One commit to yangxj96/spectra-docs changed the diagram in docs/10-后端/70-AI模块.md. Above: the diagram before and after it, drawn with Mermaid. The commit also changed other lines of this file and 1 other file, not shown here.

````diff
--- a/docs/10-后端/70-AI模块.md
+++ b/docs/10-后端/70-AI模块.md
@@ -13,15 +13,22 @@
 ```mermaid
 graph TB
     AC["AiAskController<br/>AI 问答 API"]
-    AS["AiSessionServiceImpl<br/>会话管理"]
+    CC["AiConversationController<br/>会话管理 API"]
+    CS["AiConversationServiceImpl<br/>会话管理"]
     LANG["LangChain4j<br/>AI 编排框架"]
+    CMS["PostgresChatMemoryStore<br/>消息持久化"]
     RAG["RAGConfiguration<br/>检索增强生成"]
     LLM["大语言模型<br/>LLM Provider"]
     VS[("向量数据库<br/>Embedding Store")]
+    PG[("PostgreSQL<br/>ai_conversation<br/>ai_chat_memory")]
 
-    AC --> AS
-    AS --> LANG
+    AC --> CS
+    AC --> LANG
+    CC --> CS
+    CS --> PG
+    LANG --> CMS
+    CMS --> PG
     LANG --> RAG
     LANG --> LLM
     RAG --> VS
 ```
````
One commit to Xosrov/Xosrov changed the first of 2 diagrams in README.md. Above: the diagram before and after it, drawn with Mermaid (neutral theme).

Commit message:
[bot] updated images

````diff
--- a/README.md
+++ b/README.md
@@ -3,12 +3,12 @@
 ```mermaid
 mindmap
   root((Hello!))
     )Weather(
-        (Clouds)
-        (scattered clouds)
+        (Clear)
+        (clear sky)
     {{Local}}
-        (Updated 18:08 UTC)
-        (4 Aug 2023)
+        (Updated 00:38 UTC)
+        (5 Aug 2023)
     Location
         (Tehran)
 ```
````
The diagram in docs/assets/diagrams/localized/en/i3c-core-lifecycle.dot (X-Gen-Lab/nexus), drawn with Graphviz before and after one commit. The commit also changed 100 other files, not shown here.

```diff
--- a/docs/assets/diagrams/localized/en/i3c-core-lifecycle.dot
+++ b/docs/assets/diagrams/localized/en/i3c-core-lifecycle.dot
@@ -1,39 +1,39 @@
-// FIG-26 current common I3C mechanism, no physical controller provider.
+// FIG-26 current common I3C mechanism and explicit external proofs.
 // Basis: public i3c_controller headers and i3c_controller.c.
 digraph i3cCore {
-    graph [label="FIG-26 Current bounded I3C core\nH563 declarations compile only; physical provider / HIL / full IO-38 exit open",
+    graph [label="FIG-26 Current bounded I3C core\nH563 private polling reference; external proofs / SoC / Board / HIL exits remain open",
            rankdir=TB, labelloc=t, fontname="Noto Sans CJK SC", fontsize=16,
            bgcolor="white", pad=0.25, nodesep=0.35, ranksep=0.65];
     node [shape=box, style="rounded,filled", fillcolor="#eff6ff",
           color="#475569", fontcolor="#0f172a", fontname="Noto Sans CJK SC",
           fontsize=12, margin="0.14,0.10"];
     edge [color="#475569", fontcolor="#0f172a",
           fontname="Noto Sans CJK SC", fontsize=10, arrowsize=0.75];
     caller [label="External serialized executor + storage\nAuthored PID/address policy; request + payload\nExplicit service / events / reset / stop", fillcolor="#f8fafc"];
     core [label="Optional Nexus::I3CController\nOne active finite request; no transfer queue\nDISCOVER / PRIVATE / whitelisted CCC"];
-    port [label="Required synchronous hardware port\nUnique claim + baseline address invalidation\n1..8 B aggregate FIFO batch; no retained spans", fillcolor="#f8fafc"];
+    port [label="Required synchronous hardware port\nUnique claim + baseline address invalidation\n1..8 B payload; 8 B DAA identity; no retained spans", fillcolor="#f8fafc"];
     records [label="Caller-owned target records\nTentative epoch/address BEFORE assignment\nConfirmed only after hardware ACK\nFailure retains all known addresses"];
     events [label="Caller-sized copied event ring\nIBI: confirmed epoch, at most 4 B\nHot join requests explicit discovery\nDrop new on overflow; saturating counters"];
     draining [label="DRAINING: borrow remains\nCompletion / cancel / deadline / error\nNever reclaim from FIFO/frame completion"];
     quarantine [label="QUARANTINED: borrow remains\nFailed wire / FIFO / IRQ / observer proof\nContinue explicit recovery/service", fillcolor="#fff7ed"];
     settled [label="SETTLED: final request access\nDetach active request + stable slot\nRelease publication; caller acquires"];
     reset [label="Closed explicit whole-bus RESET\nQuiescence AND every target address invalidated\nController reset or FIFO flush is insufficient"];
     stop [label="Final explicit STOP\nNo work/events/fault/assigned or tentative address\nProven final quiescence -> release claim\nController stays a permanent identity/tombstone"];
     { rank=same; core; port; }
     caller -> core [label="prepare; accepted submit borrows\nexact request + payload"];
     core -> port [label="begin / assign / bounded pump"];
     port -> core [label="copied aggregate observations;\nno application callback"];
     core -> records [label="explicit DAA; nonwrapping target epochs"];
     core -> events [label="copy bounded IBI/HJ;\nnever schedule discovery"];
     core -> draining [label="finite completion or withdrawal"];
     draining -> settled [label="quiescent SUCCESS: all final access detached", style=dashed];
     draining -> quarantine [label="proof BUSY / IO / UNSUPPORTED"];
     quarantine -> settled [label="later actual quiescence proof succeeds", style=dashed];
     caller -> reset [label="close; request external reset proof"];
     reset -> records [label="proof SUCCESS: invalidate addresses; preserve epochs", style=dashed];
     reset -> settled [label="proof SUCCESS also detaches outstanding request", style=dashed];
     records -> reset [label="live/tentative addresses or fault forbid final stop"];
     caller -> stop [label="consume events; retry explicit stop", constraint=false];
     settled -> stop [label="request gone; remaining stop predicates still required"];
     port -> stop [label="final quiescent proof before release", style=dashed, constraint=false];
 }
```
# # #
Requirement
Reproduce each entry word for word.

Answer to this task
One commit to yangxj96/spectra-docs changed the diagram in docs/10-后端/70-AI模块.md. Above: the diagram before and after it, drawn with Mermaid. The commit also changed other lines of this file and 1 other file, not shown here.

````diff
--- a/docs/10-后端/70-AI模块.md
+++ b/docs/10-后端/70-AI模块.md
@@ -13,15 +13,22 @@
 ```mermaid
 graph TB
     AC["AiAskController<br/>AI 问答 API"]
-    AS["AiSessionServiceImpl<br/>会话管理"]
+    CC["AiConversationController<br/>会话管理 API"]
+    CS["AiConversationServiceImpl<br/>会话管理"]
     LANG["LangChain4j<br/>AI 编排框架"]
+    CMS["PostgresChatMemoryStore<br/>消息持久化"]
     RAG["RAGConfiguration<br/>检索增强生成"]
     LLM["大语言模型<br/>LLM Provider"]
     VS[("向量数据库<br/>Embedding Store")]
+    PG[("PostgreSQL<br/>ai_conversation<br/>ai_chat_memory")]
 
-    AC --> AS
-    AS --> LANG
+    AC --> CS
+    AC --> LANG
+    CC --> CS
+    CS --> PG
+    LANG --> CMS
+    CMS --> PG
     LANG --> RAG
     LANG --> LLM
     RAG --> VS
 ```
````
One commit to Xosrov/Xosrov changed the first of 2 diagrams in README.md. Above: the diagram before and after it, drawn with Mermaid (neutral theme).

Commit message:
[bot] updated images

````diff
--- a/README.md
+++ b/README.md
@@ -3,12 +3,12 @@
 ```mermaid
 mindmap
   root((Hello!))
     )Weather(
-        (Clouds)
-        (scattered clouds)
+        (Clear)
+        (clear sky)
     {{Local}}
-        (Updated 18:08 UTC)
-        (4 Aug 2023)
+        (Updated 00:38 UTC)
+        (5 Aug 2023)
     Location
         (Tehran)
 ```
````
The diagram in docs/assets/diagrams/localized/en/i3c-core-lifecycle.dot (X-Gen-Lab/nexus), drawn with Graphviz before and after one commit. The commit also changed 100 other files, not shown here.

```diff
--- a/docs/assets/diagrams/localized/en/i3c-core-lifecycle.dot
+++ b/docs/assets/diagrams/localized/en/i3c-core-lifecycle.dot
@@ -1,39 +1,39 @@
-// FIG-26 current common I3C mechanism, no physical controller provider.
+// FIG-26 current common I3C mechanism and explicit external proofs.
 // Basis: public i3c_controller headers and i3c_controller.c.
 digraph i3cCore {
-    graph [label="FIG-26 Current bounded I3C core\nH563 declarations compile only; physical provider / HIL / full IO-38 exit open",
+    graph [label="FIG-26 Current bounded I3C core\nH563 private polling reference; external proofs / SoC / Board / HIL exits remain open",
            rankdir=TB, labelloc=t, fontname="Noto Sans CJK SC", fontsize=16,
            bgcolor="white", pad=0.25, nodesep=0.35, ranksep=0.65];
     node [shape=box, style="rounded,filled", fillcolor="#eff6ff",
           color="#475569", fontcolor="#0f172a", fontname="Noto Sans CJK SC",
           fontsize=12, margin="0.14,0.10"];
     edge [color="#475569", fontcolor="#0f172a",
           fontname="Noto Sans CJK SC", fontsize=10, arrowsize=0.75];
     caller [label="External serialized executor + storage\nAuthored PID/address policy; request + payload\nExplicit service / events / reset / stop", fillcolor="#f8fafc"];
     core [label="Optional Nexus::I3CController\nOne active finite request; no transfer queue\nDISCOVER / PRIVATE / whitelisted CCC"];
-    port [label="Required synchronous hardware port\nUnique claim + baseline address invalidation\n1..8 B aggregate FIFO batch; no retained spans", fillcolor="#f8fafc"];
+    port [label="Required synchronous hardware port\nUnique claim + baseline address invalidation\n1..8 B payload; 8 B DAA identity; no retained spans", fillcolor="#f8fafc"];
     records [label="Caller-owned target records\nTentative epoch/address BEFORE assignment\nConfirmed only after hardware ACK\nFailure retains all known addresses"];
     events [label="Caller-sized copied event ring\nIBI: confirmed epoch, at most 4 B\nHot join requests explicit discovery\nDrop new on overflow; saturating counters"];
     draining [label="DRAINING: borrow remains\nCompletion / cancel / deadline / error\nNever reclaim from FIFO/frame completion"];
     quarantine [label="QUARANTINED: borrow remains\nFailed wire / FIFO / IRQ / observer proof\nContinue explicit recovery/service", fillcolor="#fff7ed"];
     settled [label="SETTLED: final request access\nDetach active request + stable slot\nRelease publication; caller acquires"];
     reset [label="Closed explicit whole-bus RESET\nQuiescence AND every target address invalidated\nController reset or FIFO flush is insufficient"];
     stop [label="Final explicit STOP\nNo work/events/fault/assigned or tentative address\nProven final quiescence -> release claim\nController stays a permanent identity/tombstone"];
     { rank=same; core; port; }
     caller -> core [label="prepare; accepted submit borrows\nexact request + payload"];
     core -> port [label="begin / assign / bounded pump"];
     port -> core [label="copied aggregate observations;\nno application callback"];
     core -> records [label="explicit DAA; nonwrapping target epochs"];
     core -> events [label="copy bounded IBI/HJ;\nnever schedule discovery"];
     core -> draining [label="finite completion or withdrawal"];
     draining -> settled [label="quiescent SUCCESS: all final access detached", style=dashed];
     draining -> quarantine [label="proof BUSY / IO / UNSUPPORTED"];
     quarantine -> settled [label="later actual quiescence proof succeeds", style=dashed];
     caller -> reset [label="close; request external reset proof"];
     reset -> records [label="proof SUCCESS: invalidate addresses; preserve epochs", style=dashed];
     reset -> settled [label="proof SUCCESS also detaches outstanding request", style=dashed];
     records -> reset [label="live/tentative addresses or fault forbid final stop"];
     caller -> stop [label="consume events; retry explicit stop", constraint=false];
     settled -> stop [label="request gone; remaining stop predicates still required"];
     port -> stop [label="final quiescent proof before release", style=dashed, constraint=false];
 }
```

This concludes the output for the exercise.